Tuesday, May 6, 2008

GPS Suggestions

Until it broke a few months ago, I used my Ipaq with CoPilot software running on it as a GPS system for my scooter. It looks like it would cost more to fix the Ipaq than it is worth so I am thinking about buying a new GPS. This would be only for use on the scooter so it needs to be small and pretty hardy. I have been looking at the Garmin Nuvi line, especially the 200 since I don't really need anything fancy and that is the lowest cost of that line.

After reading all the reviews I can find, I am more confused than ever. I really like the CoPilot software because it is exactly the same as what I run on my laptop and I am very comfortable with it. Some of the reviews make the Nuvi line sound like it is not nearly as good as what I am used to, but I can't see spending $500+ for another unit.

Do any of my trusty, educated, extremely well versed and technologically gifted readers have any experience with a GPS they would recommend?


  1. I've heard a lot of good things about the Nuvi. I think Devon has one in his Prius.

    I have an older Garmin 2720 which is no good for a scooter. It's the last of the higher priced GPSs. You should be able to get a pretty good one for less than $300 now.

    I also have an old Garmin GPS III but it doesn't have any roads in it. It's good for connecting to a laptop or for use in a boat or off road. I have mounted that on my quad and my Yamaha.

    Bottom line though Garmin has always been very good in my experience. I bought the III probably 10 years or so ago and it still works well.

  2. Take a look at this month's Consumer Reports -- they evaluate lots of GPSs.

    I've been looking at the brand new Garmin Colorado series, though they are probably more useful for off road than for driving. They have 3D perspective of the terrain that you can tilt and rotate. They are a little pricy, though, and my old black and white Garmin eMap still works fine for what I do.

  3. Did you figure out which one you are going to get?

  4. Thanks for the suggestions and the email information as well.
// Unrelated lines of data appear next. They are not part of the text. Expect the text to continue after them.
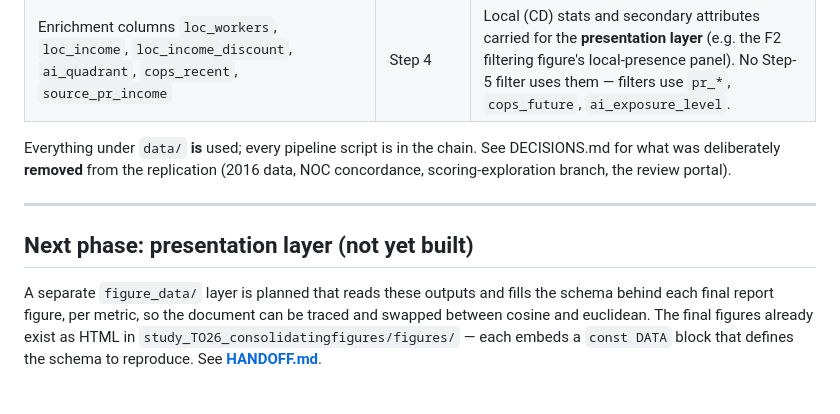
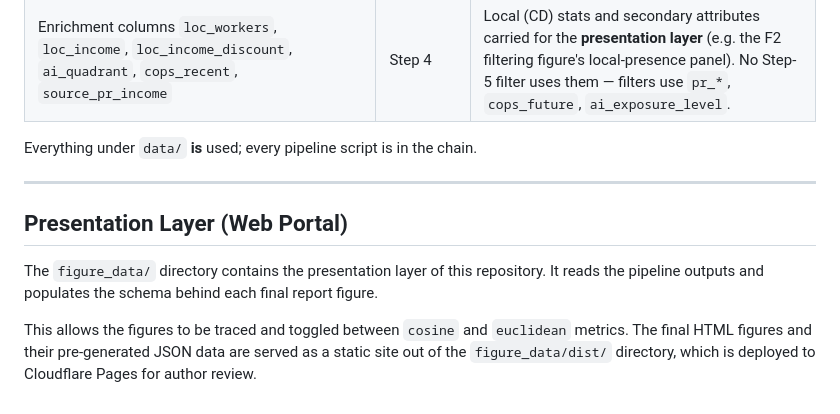
Before and after one commit to rchejfec/irpp_study_to_ctpskills_authorpackage, a Markdown page: README.md, the part around the change. Drawn GitHub-style.

Commit message:
docs: update presentation layer status in README

```diff
--- a/README.md
+++ b/README.md
@@ -113,15 +113,11 @@ mistake.
 | Enrichment columns `loc_workers`, `loc_income`, `loc_income_discount`, `ai_quadrant`, `cops_recent`, `source_pr_income` | Step 4 | Local (CD) stats and secondary attributes carried for the **presentation layer** (e.g. the F2 filtering figure's local-presence panel). No Step-5 filter uses them — filters use `pr_*`, `cops_future`, `ai_exposure_level`. |
 
 Everything under `data/` **is** used; every pipeline script is in the chain.
-See DECISIONS.md for what was deliberately **removed** from the replication
-(2016 data, NOC concordance, scoring-exploration branch, the review portal).
 
 ---
 
-## Next phase: presentation layer (not yet built)
+## Presentation Layer (Web Portal)
 
-A separate `figure_data/` layer is planned that reads these outputs and fills the
-schema behind each final report figure, per metric, so the document can be traced
-and swapped between cosine and euclidean. The final figures already exist as HTML
-in `study_TO26_consolidatingfigures/figures/` — each embeds a `const DATA` block
-that defines the schema to reproduce. See **[HANDOFF.md](HANDOFF.md)**.
+The `figure_data/` directory contains the presentation layer of this repository. It reads the pipeline outputs and populates the schema behind each final report figure.
+
+This allows the figures to be traced and toggled between `cosine` and `euclidean` metrics. The final HTML figures and their pre-generated JSON data are served as a static site out of the `figure_data/dist/` directory, which is deployed to Cloudflare Pages for author review.
```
I did purchase a Nuvi 200. It was on sale this week at Best Buy for $169. It seems like a fine unit, although not as sophisticated by any means as Co-Pilot which I use on my laptop. The biggest drawback I have found is that it only provides for one way point. I am used to unlimited way points that allow me to tailor my routes to my liking.

    I used it on the scooter today and it did a fine job of directing me where it should. I just used industrial strength Velcro to attach it to my bike, but I will need to purchase a good mount that will hold it vertical. I could not read it when the sun was shinning directly on it because the screen is designed to be viewed head on or from slightly above, and I was viewing it from below.

  5. That's really weird because the Garmin site says it has 500 waypoints.


  6. Here's what I would suggest for holding your GPS on your bike.


    I have a RAM mount for my GPS III that allows me to put it on either my bike or my quad. It's a ball mount and it holds it really steady and fairly easy to take on and off.

  7. Don -- That is the one I have been planning on getting. Did you get the kind that bolts to the brake fluid reservoir or the clamp for the handle bar or ? Did you have to order it from somewhere or did your cycle shop have it?

  8. I got the one that clamps to the handlebar and I had to order it on the internet.

  9. Thanks for the info. I guess I will order it on the web. In doing some research I have found that a lot of guys with Burgmans are using the RAM ball that mounts with screws or bolts to the plastic over the handlebars. With a decent washer backer it makes a clean and secure installation. I think I will go that way. My handlebars are completely covered with plastic.

    The Garmin specs regarding the number of way points is misleading. They are talking about the number of favorite locations or recently searched destinations that can be stored. When in navigating mode you can only have one destination and one way point or "via" as they call it, active at any time. There is considerable discussion about this in the forums and is generally regarded as the major limitation of this particular GPS.

    A work around to the one way point capability would be to create the waypoints as favorite locations, then select a new via each time you reach one. That essentially would break the whole trip into many smaller trips. It is not something I would want to do while riding, but it would work.